Remember Words Overview

First, visual sequential memory is vital to word recognition. For example, recognition of the word “dog” depends on the memory of all of the letters in the correct sequence. If either the total number of letters or their sequence was distorted, the word “dog” might be recalled as “do”, or “og”, or “good.” Second, the comprehension of phrases is dependent on visual sequential memory. When a phrase such as “light green butterflies” appears in writing, the reader must recall the correct order of the words to prevent confusion with other possible arrangements of the words such as “green butterflies light” which may convey an entirely different meaning. Thus, it is apparent that visual sequential memory refers to the retention of the order of a series of visually presented stimuli, and it is probable that this ability is relevant to reading.

What does it mean to remember words?

Remembering words doesn’t refer to the meaning, but rather recognizing the word well enough to read it without much effort.

Common activities hat develop the ability to remember words include focusing on the patterns within words and how to read words that can’t be sounded out. The study of morphology – which looks at patterns, meaning, and etymology is another way to support visual memory and attention. For instance, “sign” doesn’t have a silent “g” when you consider that it comes from the word “signature”. Studying Greek and Latin roots is a well-known morphology activity.

Unlike phonemes or syllables, morphemes possess syntactic and semantic information. Such value-added information has been shown to aid in vocabulary acquisition.

Why does it matter if you can remember words?

Imagine reading a passage and sounding out every word you came across. It would be tedious, take forever, and it would be hard to understand what you read. Rememering words allows students to read more quickly and start to build fluency.

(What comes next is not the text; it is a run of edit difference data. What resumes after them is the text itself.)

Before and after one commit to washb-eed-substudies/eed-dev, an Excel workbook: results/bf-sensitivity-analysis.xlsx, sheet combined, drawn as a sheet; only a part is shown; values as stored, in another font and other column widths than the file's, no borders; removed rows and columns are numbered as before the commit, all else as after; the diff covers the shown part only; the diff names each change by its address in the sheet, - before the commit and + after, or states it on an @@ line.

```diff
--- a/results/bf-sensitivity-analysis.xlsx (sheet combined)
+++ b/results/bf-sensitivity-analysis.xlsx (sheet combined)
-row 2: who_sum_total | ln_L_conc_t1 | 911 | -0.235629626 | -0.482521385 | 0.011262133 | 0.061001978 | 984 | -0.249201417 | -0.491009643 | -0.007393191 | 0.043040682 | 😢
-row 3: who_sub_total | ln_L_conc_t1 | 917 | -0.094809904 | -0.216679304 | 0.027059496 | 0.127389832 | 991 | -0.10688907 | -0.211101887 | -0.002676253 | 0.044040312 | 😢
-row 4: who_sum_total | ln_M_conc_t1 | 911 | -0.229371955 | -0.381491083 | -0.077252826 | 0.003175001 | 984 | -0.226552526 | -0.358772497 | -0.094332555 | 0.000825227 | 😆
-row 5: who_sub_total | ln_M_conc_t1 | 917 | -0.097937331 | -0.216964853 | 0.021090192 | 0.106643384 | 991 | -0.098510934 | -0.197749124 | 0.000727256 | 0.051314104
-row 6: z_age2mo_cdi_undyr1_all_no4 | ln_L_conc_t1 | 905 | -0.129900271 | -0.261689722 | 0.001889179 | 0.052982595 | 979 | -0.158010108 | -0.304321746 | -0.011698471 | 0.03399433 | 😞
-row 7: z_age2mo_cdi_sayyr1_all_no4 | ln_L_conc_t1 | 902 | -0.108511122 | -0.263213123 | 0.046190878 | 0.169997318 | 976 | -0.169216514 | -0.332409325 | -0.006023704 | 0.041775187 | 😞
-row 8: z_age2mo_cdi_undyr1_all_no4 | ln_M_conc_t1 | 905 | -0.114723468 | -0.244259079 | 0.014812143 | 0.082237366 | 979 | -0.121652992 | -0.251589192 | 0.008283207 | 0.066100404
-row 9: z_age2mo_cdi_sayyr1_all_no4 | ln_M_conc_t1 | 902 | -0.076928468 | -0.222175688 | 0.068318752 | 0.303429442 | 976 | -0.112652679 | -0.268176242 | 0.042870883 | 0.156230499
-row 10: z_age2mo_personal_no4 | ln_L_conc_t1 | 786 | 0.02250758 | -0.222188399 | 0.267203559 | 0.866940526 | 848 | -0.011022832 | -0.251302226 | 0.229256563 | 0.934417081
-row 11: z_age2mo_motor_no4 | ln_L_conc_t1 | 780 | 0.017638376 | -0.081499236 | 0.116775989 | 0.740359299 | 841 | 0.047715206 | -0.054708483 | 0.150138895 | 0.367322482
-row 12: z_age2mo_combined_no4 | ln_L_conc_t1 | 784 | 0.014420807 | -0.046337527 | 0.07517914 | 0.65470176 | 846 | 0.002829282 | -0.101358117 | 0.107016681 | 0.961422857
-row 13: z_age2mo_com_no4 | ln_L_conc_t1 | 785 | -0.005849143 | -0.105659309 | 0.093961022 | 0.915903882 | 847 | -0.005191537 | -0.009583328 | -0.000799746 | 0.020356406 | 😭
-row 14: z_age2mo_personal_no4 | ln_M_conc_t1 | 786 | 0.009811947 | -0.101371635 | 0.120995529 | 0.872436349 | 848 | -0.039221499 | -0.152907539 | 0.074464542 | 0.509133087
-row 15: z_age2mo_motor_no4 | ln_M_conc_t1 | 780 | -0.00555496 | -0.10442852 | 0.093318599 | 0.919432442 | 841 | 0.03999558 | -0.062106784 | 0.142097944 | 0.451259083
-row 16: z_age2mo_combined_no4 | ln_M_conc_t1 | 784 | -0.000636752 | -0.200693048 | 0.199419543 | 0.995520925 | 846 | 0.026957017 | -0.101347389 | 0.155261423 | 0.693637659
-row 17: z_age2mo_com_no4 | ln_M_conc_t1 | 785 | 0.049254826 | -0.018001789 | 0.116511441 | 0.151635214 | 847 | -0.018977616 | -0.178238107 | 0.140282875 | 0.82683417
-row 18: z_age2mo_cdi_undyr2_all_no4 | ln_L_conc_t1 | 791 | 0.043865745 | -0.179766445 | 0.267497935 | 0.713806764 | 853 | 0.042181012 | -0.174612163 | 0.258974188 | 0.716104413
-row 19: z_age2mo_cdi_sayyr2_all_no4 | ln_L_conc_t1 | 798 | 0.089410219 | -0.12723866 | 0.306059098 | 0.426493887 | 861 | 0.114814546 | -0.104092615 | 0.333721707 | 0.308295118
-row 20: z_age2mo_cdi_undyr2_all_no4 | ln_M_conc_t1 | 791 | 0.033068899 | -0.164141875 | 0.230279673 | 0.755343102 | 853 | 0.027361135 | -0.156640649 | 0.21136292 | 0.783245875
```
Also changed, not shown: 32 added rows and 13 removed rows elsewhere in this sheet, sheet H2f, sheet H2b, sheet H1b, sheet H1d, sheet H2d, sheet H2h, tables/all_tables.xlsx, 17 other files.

Remembering words is an important step in learning how to read but should not be rushed. For most students, it is more efficient for them to learn how to sound words out first and then focus on memorizing words.

Assessment of the phonological and visual attention span abilities of dyslexic children is a very important issue in clinical practice. This step is indeed crucial to identify which remediation program is more appropriate to improve the child’s reading performance.

How can I tell if remembering words is an issue?

It is common for early readers to have a hard time remembering a word when they first sound it out. After a few times sounding the word out, students will typically remember that word and start to read more quickly. If a student has a hard time recognizing patterns in words or has trouble remembering a word after sounding it out several times, they may require more intensive support to strengthen their visual working memory so they can more easily discover patterns and remember them. Issues with visual attention can also make it challenging. Students who continue to sound out “b-a-t, c-a-t, m-a-t” after several exposures to the pattern are likely struggling with this skill.


How does remembering words impact learning disabilities?

For a student who is struggling to sound out words, but has a fantastic memory, it is best to continue working on phonemic awareness and phonics. Students with an exceptionally strong visual memory can appear to be reading in the early years, and then begin to struggle in fourth or fifth grade when it becomes increasingly difficult to memorize words. Autistic students and people with down syndrome are a common exception and will likely benefit from memorizing whole words before phonemic awareness and phonics.